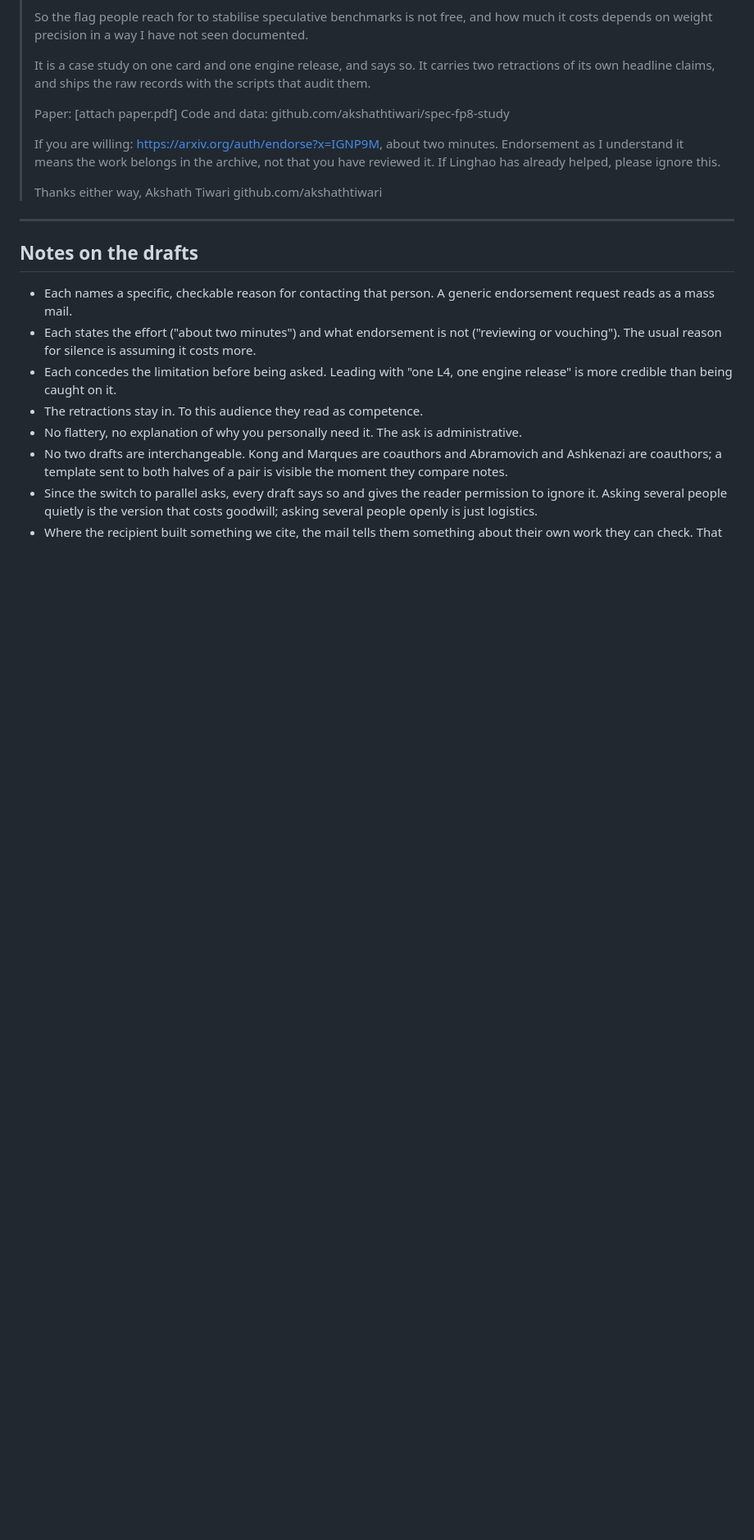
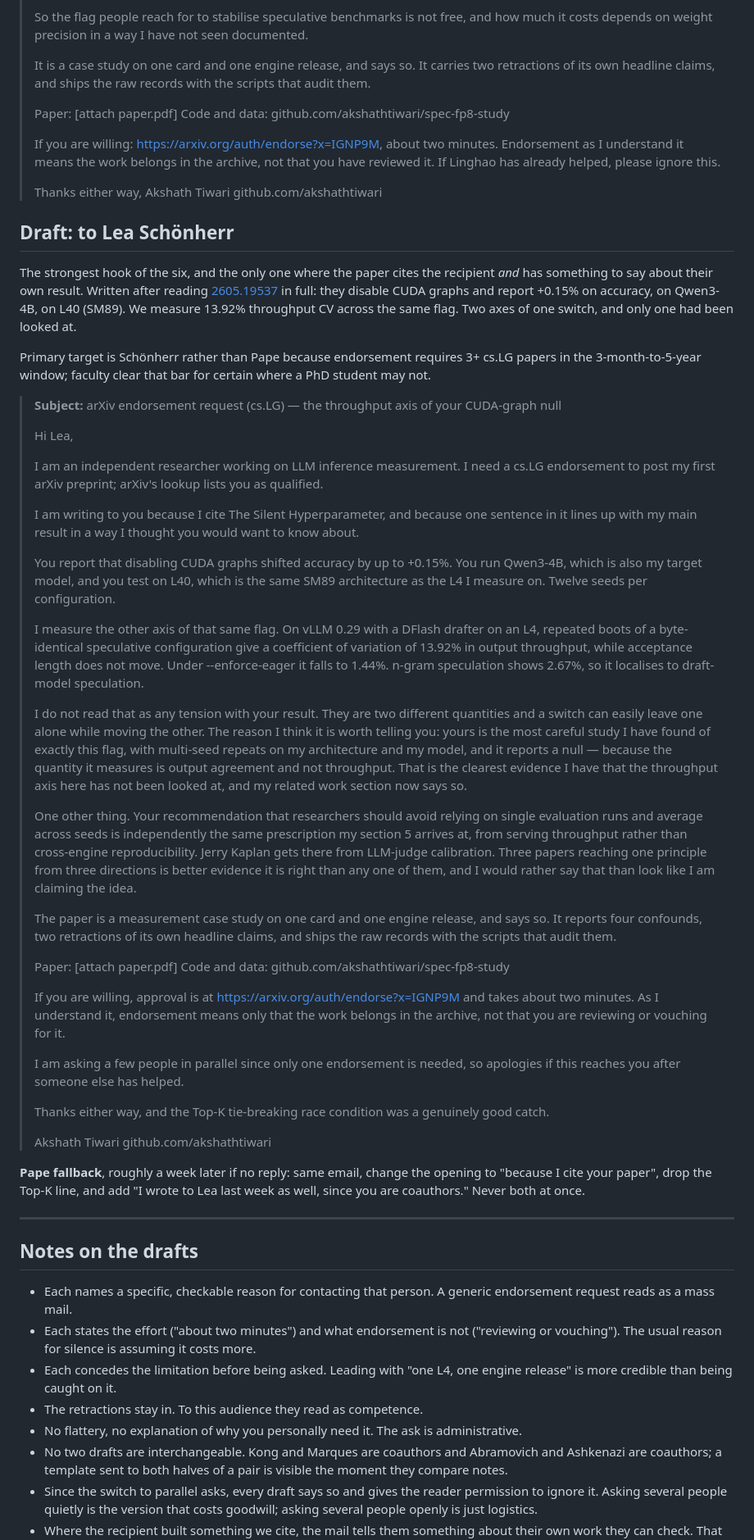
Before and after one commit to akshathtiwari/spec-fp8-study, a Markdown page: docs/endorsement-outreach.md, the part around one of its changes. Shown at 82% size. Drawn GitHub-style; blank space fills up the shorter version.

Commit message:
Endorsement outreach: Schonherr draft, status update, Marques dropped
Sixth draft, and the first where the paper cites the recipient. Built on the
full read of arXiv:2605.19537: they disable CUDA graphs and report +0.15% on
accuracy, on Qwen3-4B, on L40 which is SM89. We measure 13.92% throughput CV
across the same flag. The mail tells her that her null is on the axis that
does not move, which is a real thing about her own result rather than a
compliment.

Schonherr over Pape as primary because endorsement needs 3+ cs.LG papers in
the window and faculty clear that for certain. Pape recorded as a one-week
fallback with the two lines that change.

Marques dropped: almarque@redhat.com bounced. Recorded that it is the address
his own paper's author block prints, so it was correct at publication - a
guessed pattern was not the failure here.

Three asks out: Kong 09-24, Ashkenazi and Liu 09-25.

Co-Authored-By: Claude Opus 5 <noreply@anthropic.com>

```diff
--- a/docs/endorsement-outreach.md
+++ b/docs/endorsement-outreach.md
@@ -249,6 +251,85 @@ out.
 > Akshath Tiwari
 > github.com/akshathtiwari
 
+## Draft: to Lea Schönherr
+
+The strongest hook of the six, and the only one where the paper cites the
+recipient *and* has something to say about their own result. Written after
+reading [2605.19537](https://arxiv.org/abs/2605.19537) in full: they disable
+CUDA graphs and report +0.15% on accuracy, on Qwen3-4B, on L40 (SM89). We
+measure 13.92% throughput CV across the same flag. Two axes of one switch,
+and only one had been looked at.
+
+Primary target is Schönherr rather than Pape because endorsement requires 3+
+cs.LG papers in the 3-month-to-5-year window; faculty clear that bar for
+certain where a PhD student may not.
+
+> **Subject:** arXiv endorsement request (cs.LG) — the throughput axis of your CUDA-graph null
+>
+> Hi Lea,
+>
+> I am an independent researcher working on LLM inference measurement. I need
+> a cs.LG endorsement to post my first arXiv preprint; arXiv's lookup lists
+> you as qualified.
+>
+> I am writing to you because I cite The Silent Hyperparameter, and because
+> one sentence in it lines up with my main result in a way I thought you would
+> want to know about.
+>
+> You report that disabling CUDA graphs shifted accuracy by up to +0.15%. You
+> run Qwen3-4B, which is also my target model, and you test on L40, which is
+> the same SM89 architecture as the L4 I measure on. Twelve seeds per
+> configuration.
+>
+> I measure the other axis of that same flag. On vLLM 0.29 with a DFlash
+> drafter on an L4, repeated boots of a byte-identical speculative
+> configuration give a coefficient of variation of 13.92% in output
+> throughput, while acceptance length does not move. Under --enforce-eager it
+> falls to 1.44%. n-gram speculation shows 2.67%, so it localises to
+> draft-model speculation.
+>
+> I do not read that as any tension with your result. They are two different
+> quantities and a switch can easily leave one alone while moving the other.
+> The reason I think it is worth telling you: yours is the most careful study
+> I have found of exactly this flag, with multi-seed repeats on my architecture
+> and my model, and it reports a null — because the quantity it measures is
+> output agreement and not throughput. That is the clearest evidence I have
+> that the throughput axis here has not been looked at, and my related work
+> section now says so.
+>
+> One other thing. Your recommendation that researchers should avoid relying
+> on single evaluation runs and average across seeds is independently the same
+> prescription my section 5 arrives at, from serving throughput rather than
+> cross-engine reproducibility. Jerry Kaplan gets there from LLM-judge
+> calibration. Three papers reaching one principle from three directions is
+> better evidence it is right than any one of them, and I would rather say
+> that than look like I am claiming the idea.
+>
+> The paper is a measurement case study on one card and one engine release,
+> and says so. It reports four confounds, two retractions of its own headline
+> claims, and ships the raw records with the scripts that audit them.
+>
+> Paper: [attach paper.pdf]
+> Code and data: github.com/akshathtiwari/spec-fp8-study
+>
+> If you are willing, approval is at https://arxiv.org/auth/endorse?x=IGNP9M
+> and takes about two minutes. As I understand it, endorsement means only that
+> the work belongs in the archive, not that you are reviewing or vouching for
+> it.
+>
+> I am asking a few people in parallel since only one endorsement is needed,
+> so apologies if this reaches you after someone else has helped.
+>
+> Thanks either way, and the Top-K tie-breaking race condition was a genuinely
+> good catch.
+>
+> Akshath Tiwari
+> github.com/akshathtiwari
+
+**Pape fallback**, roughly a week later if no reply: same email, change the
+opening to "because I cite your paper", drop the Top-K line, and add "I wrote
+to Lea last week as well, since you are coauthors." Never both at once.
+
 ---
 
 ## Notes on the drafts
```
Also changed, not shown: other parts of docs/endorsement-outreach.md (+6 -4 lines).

§ TASK DETAILS:
Your answer should contain only the lines from the beginning of the listing above through the line with "Sixth draft, and", copied exactly and without the pictures.

§ RESPONSE FOR THIS EXERCISE:
Before and after one commit to akshathtiwari/spec-fp8-study, a Markdown page: docs/endorsement-outreach.md, the part around one of its changes. Shown at 82% size. Drawn GitHub-style; blank space fills up the shorter version.

Commit message:
Endorsement outreach: Schonherr draft, status update, Marques dropped
Sixth draft, and the first where the paper cites the recipient. Built on the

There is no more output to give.